If not defined, each entry role name will be the same as the UNIX account name. Don't use this option with regexp user entries.
*postgres*will be replaced by Ansible to the owner of the PostgreSQL cluster, usually
Examples can be found in the
defaults/main.yml file of the
debops.postgresql_server Ansible role.
On Debian and its derivatives, PostgreSQL installation
is based around "clusters", each cluster being run on a particular PostgreSQL
version and on a specific TCP port. debops.postgresql_server is designed
to be used within that system, and allows you to create separate PostgreSQL
clusters. A default
<version>/main cluster will be created, based on
default PostgreSQL version installed on a given host.
You can create and manage separate PostgreSQL clusters using
postgresql_server__clusters list. Each cluster is defined as a YAML dict
with at least two parameters -
port. You should take care to
always use separate port for each cluster you define. Role will create an entry
for each cluster in
/etc/services as well as maintain firewall
configuration as needed.
Some of the global variables defined in debops.postgresql_server concerning
clusters can be overriden on a cluster by cluster basis using their abbrevated
postgresql_server__ prefix) as cluster parameters. In
addition, almost all of the PostgreSQL parameters found in the
postgresql.conf configuration file can be specified as cluster parameters
as well, to change the defaults.
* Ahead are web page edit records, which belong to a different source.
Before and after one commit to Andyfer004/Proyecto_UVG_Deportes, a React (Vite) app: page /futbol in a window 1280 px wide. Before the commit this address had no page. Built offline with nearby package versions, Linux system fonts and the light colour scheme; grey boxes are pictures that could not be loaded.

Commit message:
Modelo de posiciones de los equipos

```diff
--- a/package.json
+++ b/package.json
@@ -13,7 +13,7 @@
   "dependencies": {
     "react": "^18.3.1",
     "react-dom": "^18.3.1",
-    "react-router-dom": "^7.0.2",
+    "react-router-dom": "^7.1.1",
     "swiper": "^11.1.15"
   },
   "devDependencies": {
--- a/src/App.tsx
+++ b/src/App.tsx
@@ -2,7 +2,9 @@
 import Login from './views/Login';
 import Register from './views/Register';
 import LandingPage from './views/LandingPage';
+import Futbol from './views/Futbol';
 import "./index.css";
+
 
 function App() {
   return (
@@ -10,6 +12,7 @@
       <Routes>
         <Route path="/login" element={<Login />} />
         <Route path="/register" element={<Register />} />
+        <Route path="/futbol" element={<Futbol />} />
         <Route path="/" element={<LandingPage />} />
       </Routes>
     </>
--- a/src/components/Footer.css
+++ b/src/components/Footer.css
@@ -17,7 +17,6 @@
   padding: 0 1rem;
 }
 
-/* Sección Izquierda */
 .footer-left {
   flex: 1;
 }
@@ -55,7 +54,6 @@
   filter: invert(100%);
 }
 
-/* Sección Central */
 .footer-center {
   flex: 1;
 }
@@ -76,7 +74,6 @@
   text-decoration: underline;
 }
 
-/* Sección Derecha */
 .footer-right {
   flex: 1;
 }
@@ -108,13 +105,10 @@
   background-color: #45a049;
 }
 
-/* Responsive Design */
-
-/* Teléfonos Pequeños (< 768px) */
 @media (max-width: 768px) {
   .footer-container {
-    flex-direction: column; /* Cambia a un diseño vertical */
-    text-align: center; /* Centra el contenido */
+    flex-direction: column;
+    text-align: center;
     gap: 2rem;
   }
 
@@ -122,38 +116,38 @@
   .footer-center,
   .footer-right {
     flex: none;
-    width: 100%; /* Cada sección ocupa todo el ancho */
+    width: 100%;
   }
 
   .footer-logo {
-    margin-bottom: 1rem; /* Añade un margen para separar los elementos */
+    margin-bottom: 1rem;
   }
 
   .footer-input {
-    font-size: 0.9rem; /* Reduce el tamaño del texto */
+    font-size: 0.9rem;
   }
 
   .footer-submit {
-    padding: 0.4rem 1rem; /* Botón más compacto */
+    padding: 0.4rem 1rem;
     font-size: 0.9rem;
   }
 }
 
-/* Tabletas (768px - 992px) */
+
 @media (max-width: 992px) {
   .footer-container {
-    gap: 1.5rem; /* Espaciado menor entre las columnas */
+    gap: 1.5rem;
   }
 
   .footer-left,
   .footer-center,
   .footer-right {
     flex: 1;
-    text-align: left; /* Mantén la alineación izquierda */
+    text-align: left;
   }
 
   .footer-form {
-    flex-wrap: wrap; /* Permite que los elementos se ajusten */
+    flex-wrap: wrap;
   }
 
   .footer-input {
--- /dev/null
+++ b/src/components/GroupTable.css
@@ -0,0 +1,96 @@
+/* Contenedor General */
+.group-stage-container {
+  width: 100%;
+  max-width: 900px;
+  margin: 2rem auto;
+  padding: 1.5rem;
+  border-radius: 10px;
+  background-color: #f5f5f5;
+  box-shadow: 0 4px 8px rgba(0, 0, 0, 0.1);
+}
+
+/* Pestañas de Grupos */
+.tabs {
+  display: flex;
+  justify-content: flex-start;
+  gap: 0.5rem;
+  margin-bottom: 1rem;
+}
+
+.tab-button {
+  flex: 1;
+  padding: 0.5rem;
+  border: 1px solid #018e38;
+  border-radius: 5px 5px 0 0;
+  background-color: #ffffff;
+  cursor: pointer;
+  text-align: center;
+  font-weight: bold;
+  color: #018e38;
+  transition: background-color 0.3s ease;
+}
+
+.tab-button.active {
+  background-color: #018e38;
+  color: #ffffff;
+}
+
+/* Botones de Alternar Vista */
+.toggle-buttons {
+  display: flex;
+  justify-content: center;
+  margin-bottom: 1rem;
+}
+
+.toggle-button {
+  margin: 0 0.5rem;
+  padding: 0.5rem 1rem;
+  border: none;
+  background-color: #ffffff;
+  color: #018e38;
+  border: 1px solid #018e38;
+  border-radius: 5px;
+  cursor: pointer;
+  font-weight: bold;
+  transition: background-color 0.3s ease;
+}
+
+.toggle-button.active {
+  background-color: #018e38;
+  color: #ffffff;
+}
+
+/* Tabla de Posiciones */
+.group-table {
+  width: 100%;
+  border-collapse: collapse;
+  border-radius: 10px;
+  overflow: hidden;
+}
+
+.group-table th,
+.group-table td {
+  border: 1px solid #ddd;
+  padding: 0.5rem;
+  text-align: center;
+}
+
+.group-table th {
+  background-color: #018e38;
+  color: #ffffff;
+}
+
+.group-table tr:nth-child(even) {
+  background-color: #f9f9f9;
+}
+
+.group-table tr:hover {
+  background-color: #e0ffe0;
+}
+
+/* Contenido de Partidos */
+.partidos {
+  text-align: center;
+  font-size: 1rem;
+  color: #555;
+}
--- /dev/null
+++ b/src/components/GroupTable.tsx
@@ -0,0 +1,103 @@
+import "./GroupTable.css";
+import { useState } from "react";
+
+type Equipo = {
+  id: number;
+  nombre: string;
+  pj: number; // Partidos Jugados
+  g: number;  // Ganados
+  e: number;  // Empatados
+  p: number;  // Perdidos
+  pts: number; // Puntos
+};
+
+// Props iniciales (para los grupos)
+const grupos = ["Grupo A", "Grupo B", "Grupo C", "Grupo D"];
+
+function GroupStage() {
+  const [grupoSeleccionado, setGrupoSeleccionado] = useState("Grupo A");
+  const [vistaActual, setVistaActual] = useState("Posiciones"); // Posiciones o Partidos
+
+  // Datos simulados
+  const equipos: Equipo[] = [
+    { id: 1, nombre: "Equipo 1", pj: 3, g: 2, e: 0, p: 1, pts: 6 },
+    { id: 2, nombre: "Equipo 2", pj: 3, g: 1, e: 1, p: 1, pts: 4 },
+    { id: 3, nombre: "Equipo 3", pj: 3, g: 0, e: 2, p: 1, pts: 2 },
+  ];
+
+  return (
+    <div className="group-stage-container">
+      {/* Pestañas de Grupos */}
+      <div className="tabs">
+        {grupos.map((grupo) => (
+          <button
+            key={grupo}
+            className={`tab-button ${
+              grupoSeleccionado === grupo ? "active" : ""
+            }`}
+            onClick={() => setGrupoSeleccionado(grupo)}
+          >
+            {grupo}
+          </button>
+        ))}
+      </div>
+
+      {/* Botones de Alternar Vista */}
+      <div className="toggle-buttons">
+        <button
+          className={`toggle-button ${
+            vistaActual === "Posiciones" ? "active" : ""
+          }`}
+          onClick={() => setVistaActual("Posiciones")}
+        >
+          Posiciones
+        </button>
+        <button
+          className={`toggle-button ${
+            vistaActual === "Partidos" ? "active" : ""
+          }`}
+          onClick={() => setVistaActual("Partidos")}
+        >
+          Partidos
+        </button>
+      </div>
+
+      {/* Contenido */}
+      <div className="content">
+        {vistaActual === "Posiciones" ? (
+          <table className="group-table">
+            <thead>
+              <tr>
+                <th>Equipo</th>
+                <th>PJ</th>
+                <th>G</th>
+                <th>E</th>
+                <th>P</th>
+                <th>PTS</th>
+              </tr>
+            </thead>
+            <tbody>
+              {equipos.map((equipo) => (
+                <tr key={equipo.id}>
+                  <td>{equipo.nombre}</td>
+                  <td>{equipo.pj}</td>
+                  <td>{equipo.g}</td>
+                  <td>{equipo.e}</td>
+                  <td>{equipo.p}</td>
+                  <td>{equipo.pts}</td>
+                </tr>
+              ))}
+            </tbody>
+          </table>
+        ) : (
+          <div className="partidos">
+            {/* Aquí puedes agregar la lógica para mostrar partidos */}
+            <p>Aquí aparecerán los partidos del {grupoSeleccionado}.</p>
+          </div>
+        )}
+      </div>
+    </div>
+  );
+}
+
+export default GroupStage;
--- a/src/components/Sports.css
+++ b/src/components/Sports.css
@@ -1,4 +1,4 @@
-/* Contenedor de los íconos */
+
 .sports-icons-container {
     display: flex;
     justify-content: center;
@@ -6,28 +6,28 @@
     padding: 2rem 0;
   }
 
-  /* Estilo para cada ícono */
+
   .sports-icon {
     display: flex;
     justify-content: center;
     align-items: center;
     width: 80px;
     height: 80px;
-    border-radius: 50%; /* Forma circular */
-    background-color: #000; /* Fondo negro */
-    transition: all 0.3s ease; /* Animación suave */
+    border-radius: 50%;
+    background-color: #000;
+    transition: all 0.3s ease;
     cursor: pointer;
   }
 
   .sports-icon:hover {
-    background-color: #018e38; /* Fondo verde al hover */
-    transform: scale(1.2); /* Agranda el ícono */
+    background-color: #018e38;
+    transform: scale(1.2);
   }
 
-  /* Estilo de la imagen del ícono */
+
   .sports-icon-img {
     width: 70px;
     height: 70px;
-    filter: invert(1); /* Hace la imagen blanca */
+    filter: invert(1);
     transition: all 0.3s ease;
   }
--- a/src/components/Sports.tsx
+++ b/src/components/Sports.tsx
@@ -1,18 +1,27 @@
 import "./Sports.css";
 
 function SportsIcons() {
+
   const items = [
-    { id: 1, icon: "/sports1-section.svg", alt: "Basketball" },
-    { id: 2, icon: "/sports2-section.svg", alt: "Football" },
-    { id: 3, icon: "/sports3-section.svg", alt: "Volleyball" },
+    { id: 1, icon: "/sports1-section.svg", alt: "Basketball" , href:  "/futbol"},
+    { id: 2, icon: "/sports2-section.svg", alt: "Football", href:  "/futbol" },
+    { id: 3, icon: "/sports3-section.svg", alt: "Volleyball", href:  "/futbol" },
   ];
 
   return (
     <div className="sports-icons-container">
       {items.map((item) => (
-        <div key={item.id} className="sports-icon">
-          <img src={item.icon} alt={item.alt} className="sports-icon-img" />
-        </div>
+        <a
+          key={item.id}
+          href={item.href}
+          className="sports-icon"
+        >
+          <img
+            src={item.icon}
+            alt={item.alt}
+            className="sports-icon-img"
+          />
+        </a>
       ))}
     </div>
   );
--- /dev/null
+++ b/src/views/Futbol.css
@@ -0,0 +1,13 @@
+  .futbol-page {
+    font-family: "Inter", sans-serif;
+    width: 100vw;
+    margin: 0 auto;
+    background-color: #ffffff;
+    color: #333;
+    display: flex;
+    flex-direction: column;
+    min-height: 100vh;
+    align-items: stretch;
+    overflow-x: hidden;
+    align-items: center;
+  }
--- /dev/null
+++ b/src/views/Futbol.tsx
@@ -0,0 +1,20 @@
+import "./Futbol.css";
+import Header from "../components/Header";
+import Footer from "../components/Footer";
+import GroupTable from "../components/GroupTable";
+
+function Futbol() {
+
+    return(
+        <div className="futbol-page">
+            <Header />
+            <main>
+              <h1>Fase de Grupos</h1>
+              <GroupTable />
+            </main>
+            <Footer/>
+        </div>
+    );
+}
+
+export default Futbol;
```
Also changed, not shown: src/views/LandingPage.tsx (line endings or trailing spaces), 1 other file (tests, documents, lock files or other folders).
List of some of the parameters that you can specify in a cluster configuration entry:
- Required. Name of the cluster, used to separate different clusters based on the same PostgreSQL version.
- Required. TCP port to use for a given cluster. Default PostgreSQL port is
5432, more clusters usually use the next port number available.
- Optional. PostgreSQL version to use for a given cluster. If it's not specified, default detected version will be used, which is usually what you want.
Optional. Dictionary which specifies environment variables and their values that should be set for a given PostgreSQL cluster. Example:
postgresql_server__cluster_main: name: 'main' port: '5432' environment: HOME: '/var/lib/postgresql' SHELL: '/bin/bash'
- List of network interfaces specified by their addresses a given cluster
should bind to. If not set, global value of
postgresql_server__listen_addresseswill be used instead.
- List of IP addresses or CIDR subnets which should be allowed to connect to a given cluster.